Would you count the lines in the entries below that contain "layouts"? Reply with the number only.

(Front-end code edit data)
*** Block opens ***

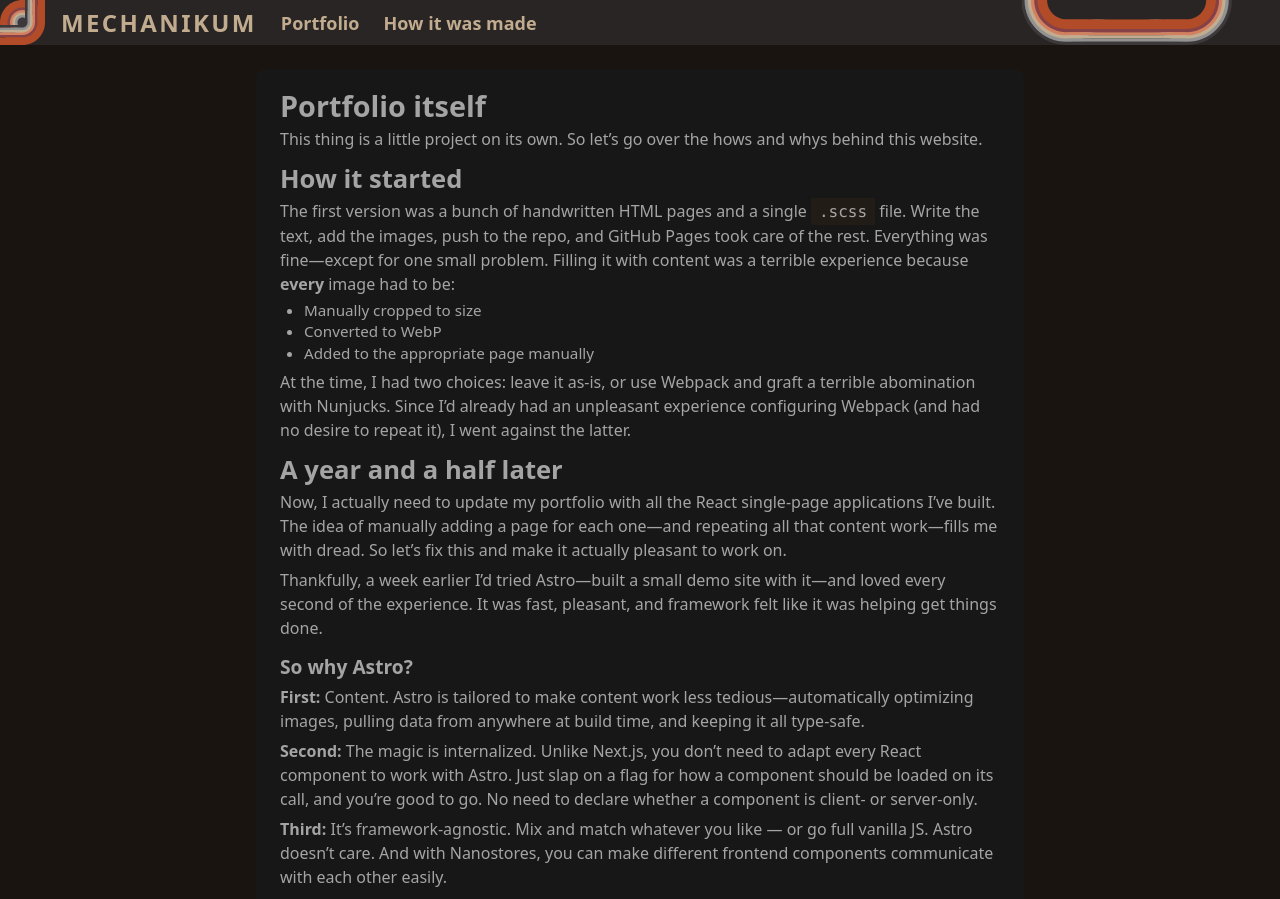
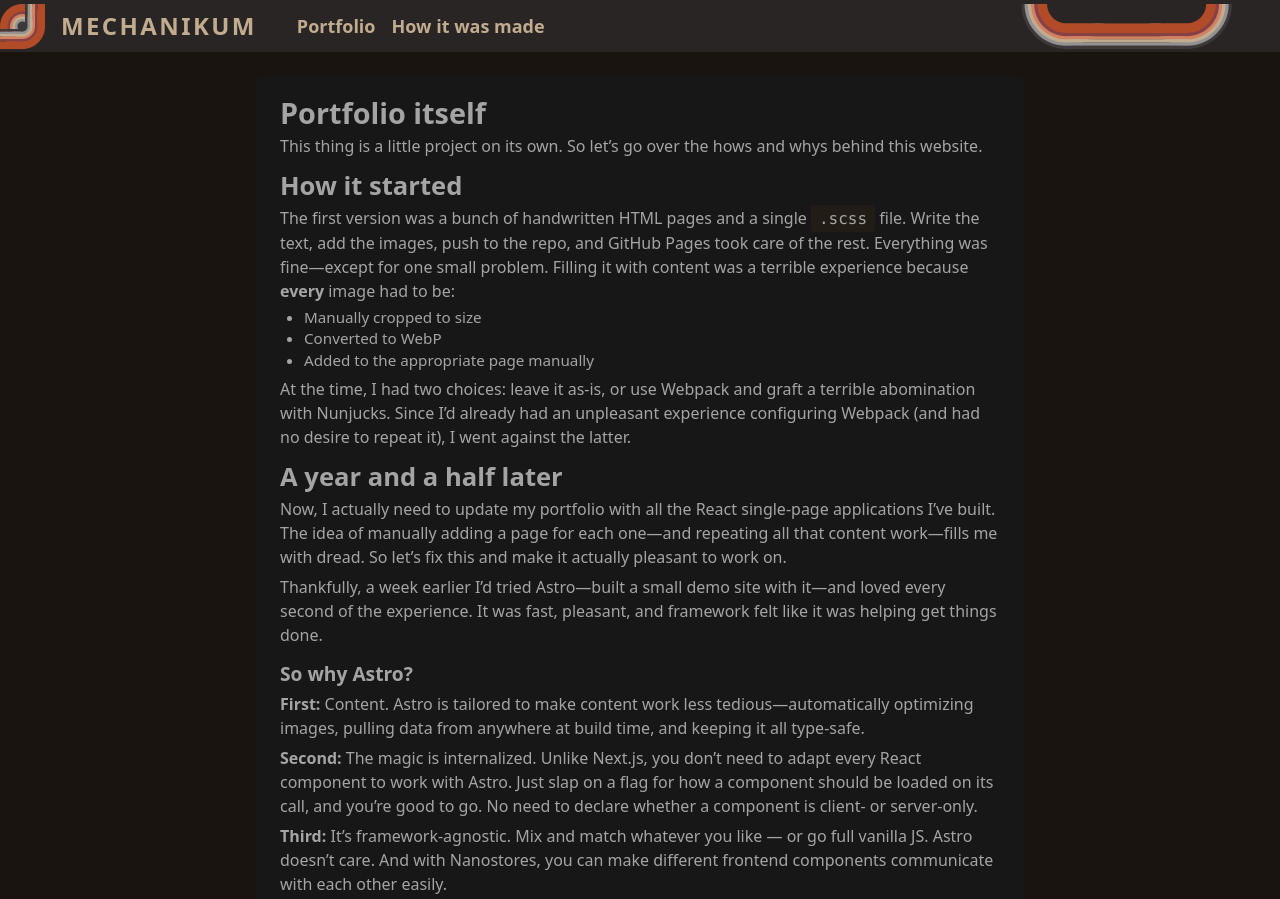
Before and after one commit to Mechanikum/mechanikum.github.io, an Astro site: page /portfolio-itself in a window 1280 px wide. Shown: the top 899 px of the page. Built offline with nearby package versions, Linux system fonts and the light colour scheme; Astro itself is replaced by a stand-in of ours.

Commit message:
Fixed header layout

```diff
--- a/src/layouts/header.astro
+++ b/src/layouts/header.astro
@@ -4,12 +4,14 @@
 import bridge from '../assets/svg/bridge.svg';
 ---
 
-<header class="flex gap-6 items-center bg-muted">
+<header class="flex gap-x-6 items-center flex-wrap  md:flex-nowrap bg-muted">
 	<a href="/" class="flex gap-4 items-center">
         <Image src={topCorner} alt="Logo" width={45} height={45} loading="eager"/>
         <p class="text-xl sm:text-2xl uppercase font-bold tracking-widest">Mechanikum</p>
 	</a>
-    <a class="hover:underline text-lg font-semibold" href="/">Portfolio</a>
-    <a class="hover:underline text-lg font-semibold" href="/portfolio-itself">How it was made</a>
-    <Image src={bridge} alt="bridge" class={"hidden sm:block ml-auto mr-12"} loading="eager"/>
+	<div class="flex gap-4 items-center px-4 py-3 text-nowrap">
+        <a class="hover:underline text-lg font-semibold" href="/">Portfolio</a>
+        <a class="hover:underline text-lg font-semibold" href="/portfolio-itself">How it was made</a>
+	</div>
+    <Image src={bridge} alt="bridge" class={"hidden md:block ml-auto mr-2 lg:mr-12"} loading="eager"/>
 </header>
```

*** Block closes ***

> [YOUR SOLUTION] 2